By Apricus Health

22nd October 2021

Language is an exceedingly influential tool and can be used to create a feeling of empowerment, pride, individuality, and purpose. Inversely, improper use of language can have a demoralising impact, even with the best of intentions.

Inclusive language: is language that is respectful and encourages the acknowledgement and importance of all people. It is language which is free from words, phrases or tones that demean, offend, exclude, stereotype, infantilise or trivialise people based on their membership of a specific group or because of a particular attribute

When it comes to interacting with people who have disabilities or differences, you may have wondered, ‘can I say that?’, ‘Is that offensive?’, ‘am I stereotyping’ or maybe you have avoided having the dialogue altogether.
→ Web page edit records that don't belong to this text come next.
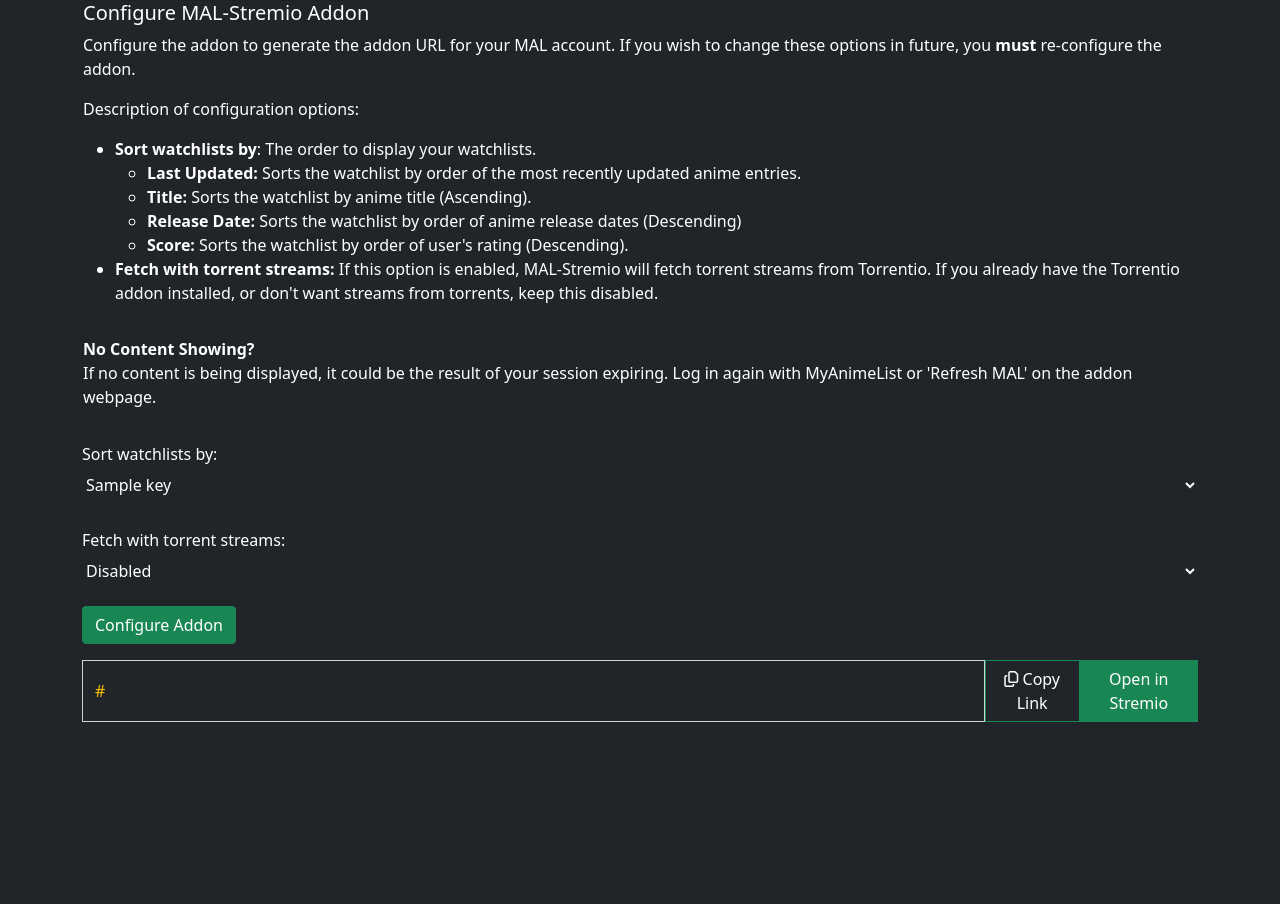
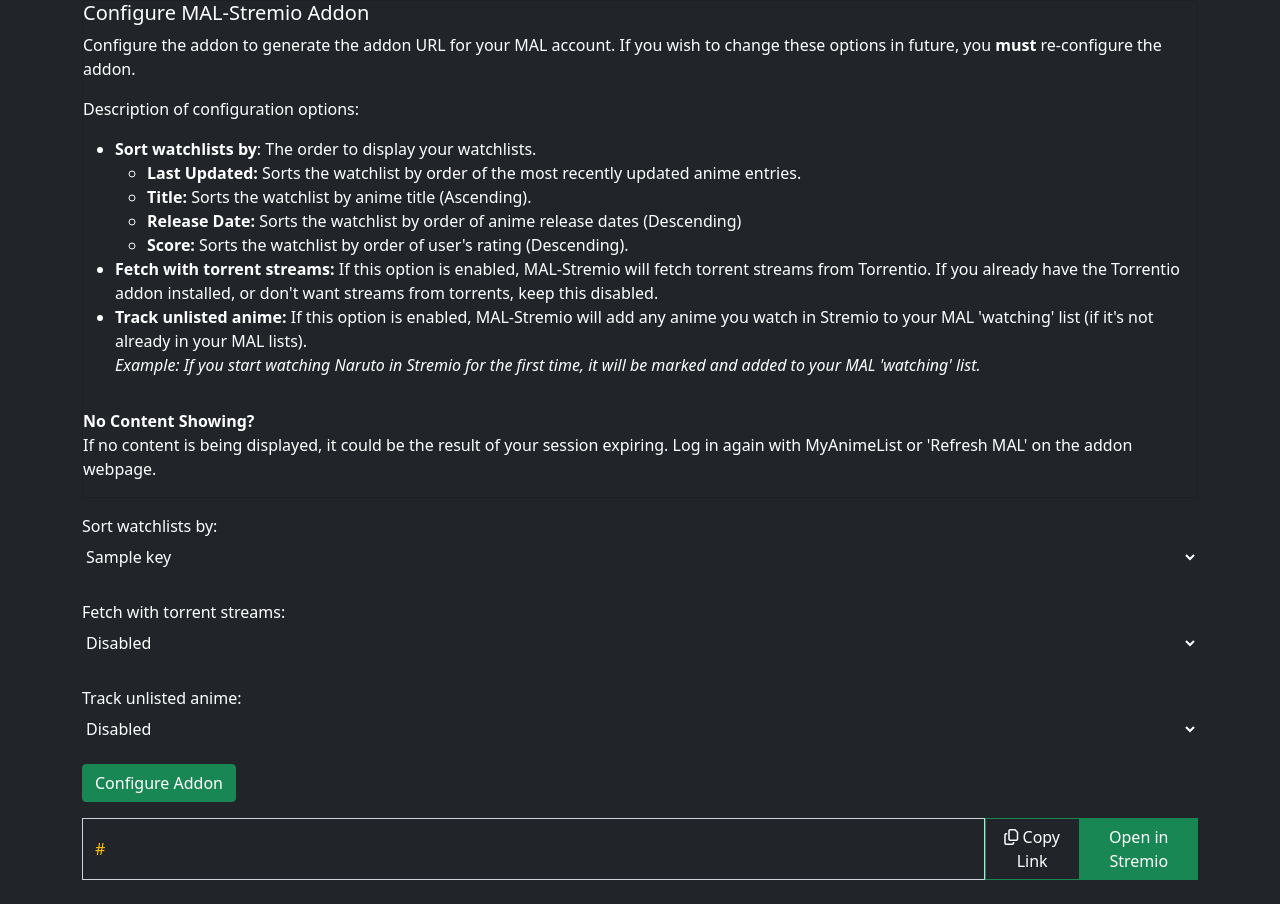
Before and after one commit to SageTendo/mal-stremio-addon, a Flask app: template templates/configure.html in a window 1280 px wide. Shown: the part 100-1004 px from the top of the page. Before the commit the page ends 822 px from the top, so only its background shows below. Run offline with Flask 3, Linux system fonts and the light colour scheme; the template is opened without the code that fills it: most values are stand-ins (such as "Sample title", 1, 10 or a date in 2020).

Commit message:
- Added option to track unlisted anime to configuration page - Added handling option to addon options handler (with docstrings)

```diff
--- a/run.py
+++ b/run.py
@@ -76,6 +76,9 @@ def configure(userID: str = None):
 
 
 def __handle_addon_options(addon_config_options):
+    """
+    Handle addon configuration parameters that are provided by the user through the configuration page
+    """
     options = {}
     if addon_config_options.get('sort_watchlist') in config.SORT_OPTIONS.values():
         options['sort_watchlist'] = addon_config_options.get('sort_watchlist')
@@ -86,6 +89,11 @@ def __handle_addon_options(addon_config_options):
         options['fetch_streams'] = True
     else:
         options['fetch_streams'] = False
+
+    if addon_config_options.get('track_unlisted_anime', '') == 'true':
+        options['track_unlisted_anime'] = True
+    else:
+        options['track_unlisted_anime'] = False
     return options
 
 
--- a/templates/configure.html
+++ b/templates/configure.html
@@ -58,6 +58,13 @@
                 If you already have the Torrentio addon installed, or don't want streams from torrents, keep this
                 disabled.
             </li>
+            <li>
+                <b>Track unlisted anime:</b> If this option is enabled, MAL-Stremio will add any anime you watch in
+                Stremio to your MAL 'watching' list (if it's not already in your MAL lists).
+                <br>
+                <i>Example: If you start watching Naruto in Stremio for the first time, it will be marked and added to
+                    your MAL 'watching' list.</i>
+            </li>
         </ul>
 
         <div class="note mt-3 mb-3">
@@ -90,6 +97,15 @@
             <option value="true" {% if selected_value == True %}selected{% endif %}>Enabled</option>
         </select>
 
+        <br>
+        <label for="track_unlisted">Track unlisted anime:</label>
+        <select id="track_unlisted_anime" name="track_unlisted_anime" class="form-control-plaintext bg-dark text-white"
+                aria-label="Default select example">
+            {% set selected_value = user.get('track_unlisted_anime', False) %}
+            <option value="false" {% if selected_value == False %}selected{% endif %}>Disabled</option>
+            <option value="true" {% if selected_value == True %}selected{% endif %}>Enabled</option>
+        </select>
+
         <button class="btn btn-success mt-3" type="submit" value="Submit">
             Configure Addon
         </button>
```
All the scenarios above are understandable. It’s acceptable not to know how to navigate these exchanges. No two people are going to have the same view on language and although these tips are a great guide, the best approach is to communicate with them directly and ask them what is and isn’t suitable for them. It is better to acknowledge your inexperience and ask questions, to become better informed and comfortable within such conversations.
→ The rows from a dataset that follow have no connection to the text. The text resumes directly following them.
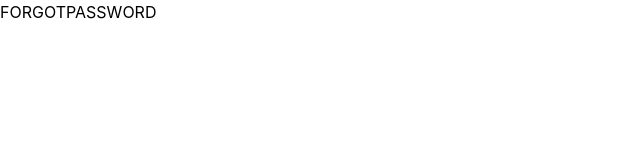
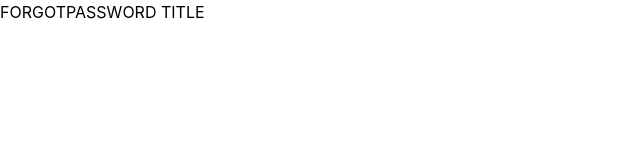
Before and after one commit to op2624685-sys/Hospital-Management-System, a React app in the folder Frontend/: page /login/forgotpassword in a window 1280 px wide. Shown: the top 160 px of the page, without its empty margins (0-640 px from the left). Built offline with nearby package versions, Linux system fonts and the light colour scheme; the HTML template or start-up script is replaced by a standard one.

Commit message:
Forgetpasswords

```diff
--- a/Frontend/src/pages/ForgotPassword.jsx
+++ b/Frontend/src/pages/ForgotPassword.jsx
@@ -3,7 +3,7 @@ import React from 'react'
 const ForgotPassword = () => {
   return (
     <div>
-      <h1>FORGOTPASSWORD</h1>
+      <h1>FORGOTPASSWORD TITLE</h1>
     </div>
   )
 }
```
It can be difficult to keep up with what is the acceptable terminology, but as inclusive language evolves, our empathy, vocabulary and specific word choice should shift in tandem.
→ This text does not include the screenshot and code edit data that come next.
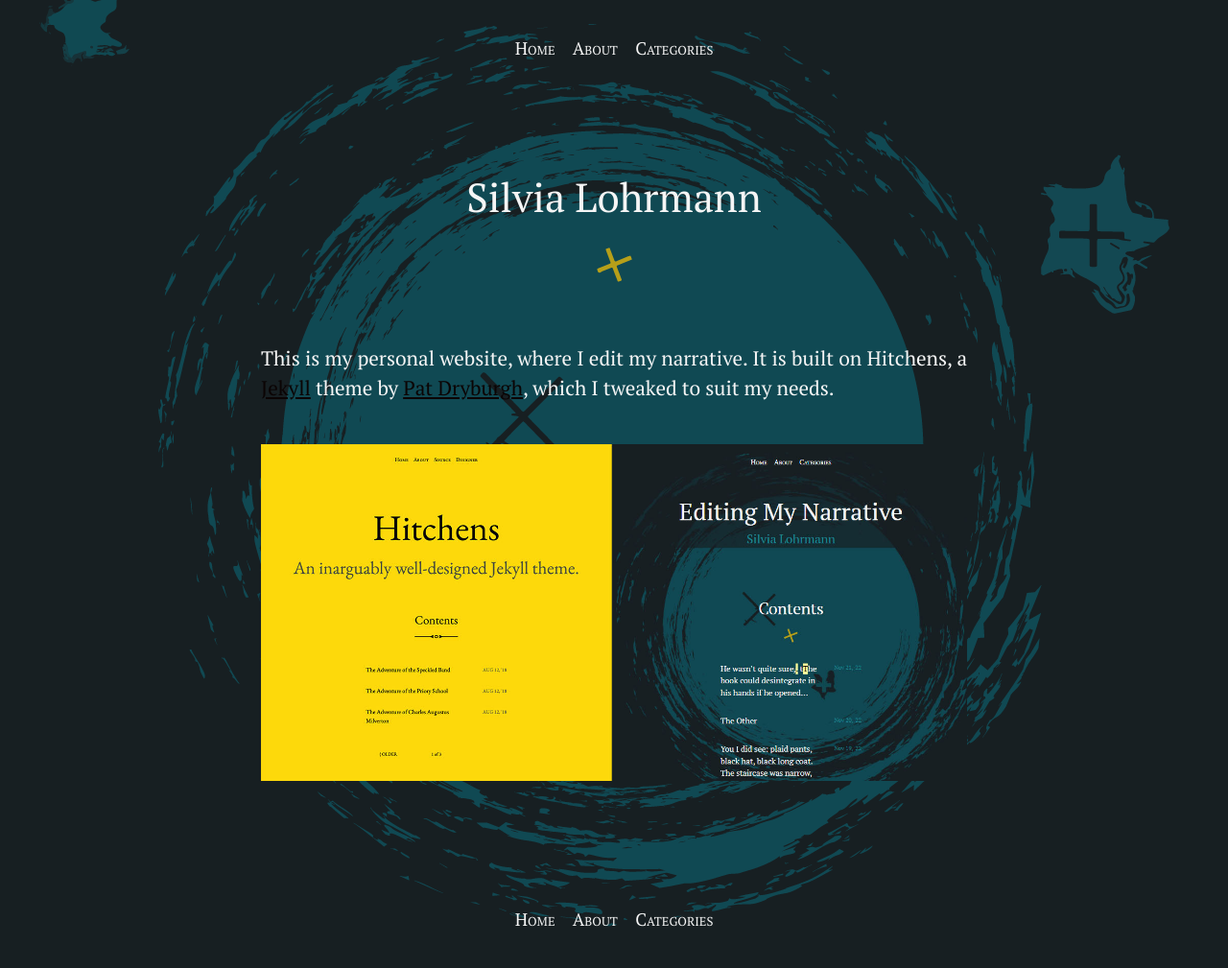
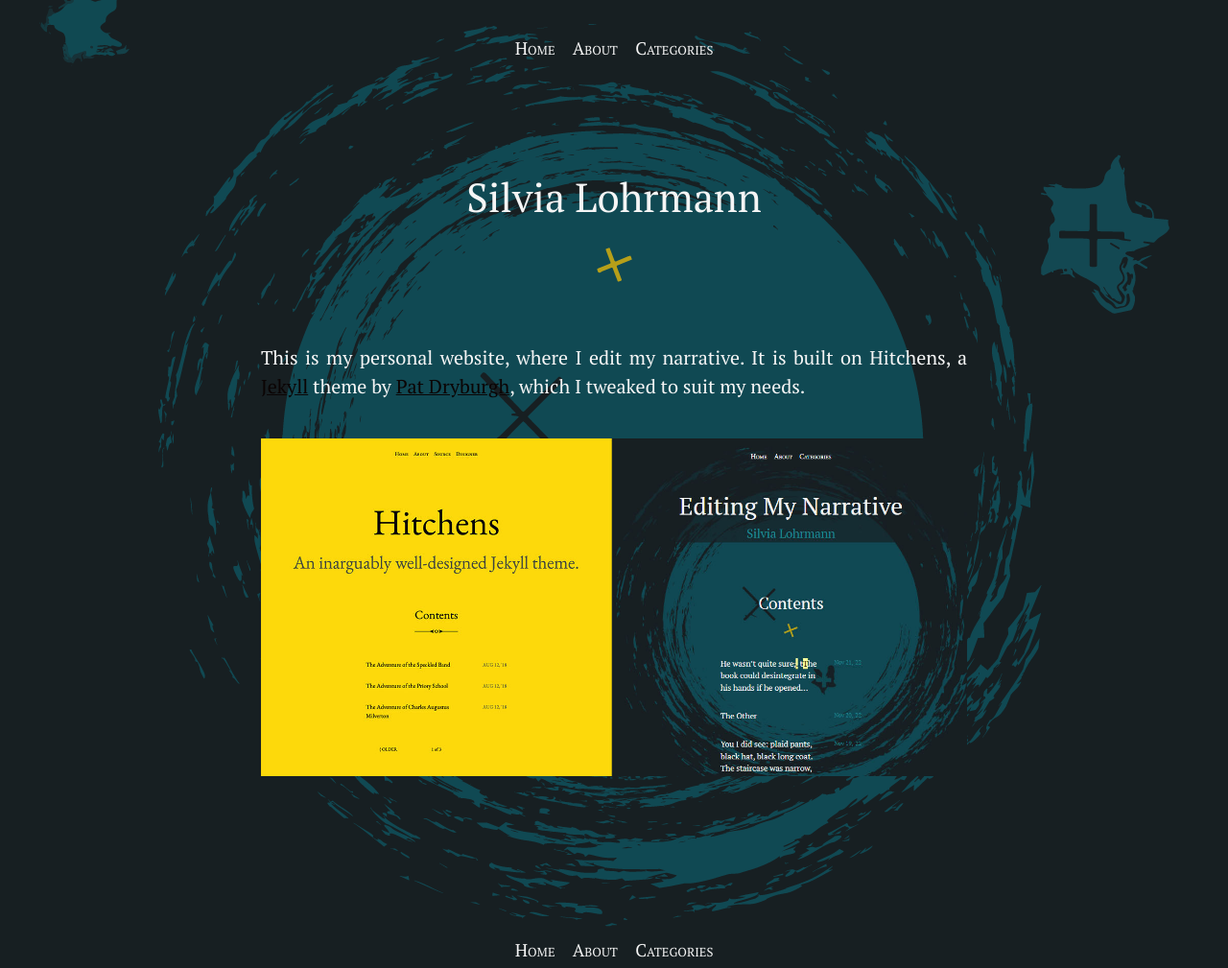
Before and after one commit to silvialohrmann/editorial, a Jekyll site: the page built from README.md, in a window 1280 px wide. Shown: the whole page at 96% size. Built offline with Jekyll 4.4.1, drawn with Linux system fonts in a browser that asks for light colours; before the commit the page ends 977 px from its top, so only the background shows below that.

Commit message:
Update _article.scss

```diff
--- a/_sass/_article.scss
+++ b/_sass/_article.scss
@@ -11,6 +11,7 @@
   margin-right: auto;
   max-width: 46rem;
   padding: 0 1.2em;
+  font-size:95%;
 }
 
 .post > h1 {
@@ -64,8 +65,8 @@
 }
 
 .post-meta {
-  margin-bottom: 2em;
-  margin-top: 2em;
+  margin-bottom: 0;
+  margin-top: 4em;
   text-align: right;
 }
 
```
Next time you’re communicating (verbally or non-verbally), with someone with a disability or difference, follow these helpful suggestions to ensure your language is inclusive.

  • Focus on the person, not their disability. Mention disability only if it is relevant and necessary. If it is necessary, use person-first language: ‘person with a disability’ or ‘people living with disabilities’
  • Don’t imply people with disabilities are victims or require pity. People with disabilities are often seen as helpless or to be cared for rather than equal members of society.
  • A person who uses a wheelchair is not ‘bound’ or ‘confined to a wheelchair’. They are enabled and liberated by it – it can become an extension of their body. Say “wheelchair user” or “person who uses a wheelchair”, instead.
  • Avoid euphemisms and made-up phrases like ‘people of all abilities’, ‘disAbility’, ‘diffAbled’ or ‘special needs’ as they are patronising and a denial of reality.
  • Give praise where required, but don’t imply that a person living with a disability is heroic or inspirational, just because they are doing something and doing it well.
  • Carparks, bathrooms and other spaces should be referred to as accessible spaces not disabled spaces.

Hopefully these guidelines help you enter conversations in a way that is mindful of an individual’s or audience’s preferences and alleviate social awkwardness.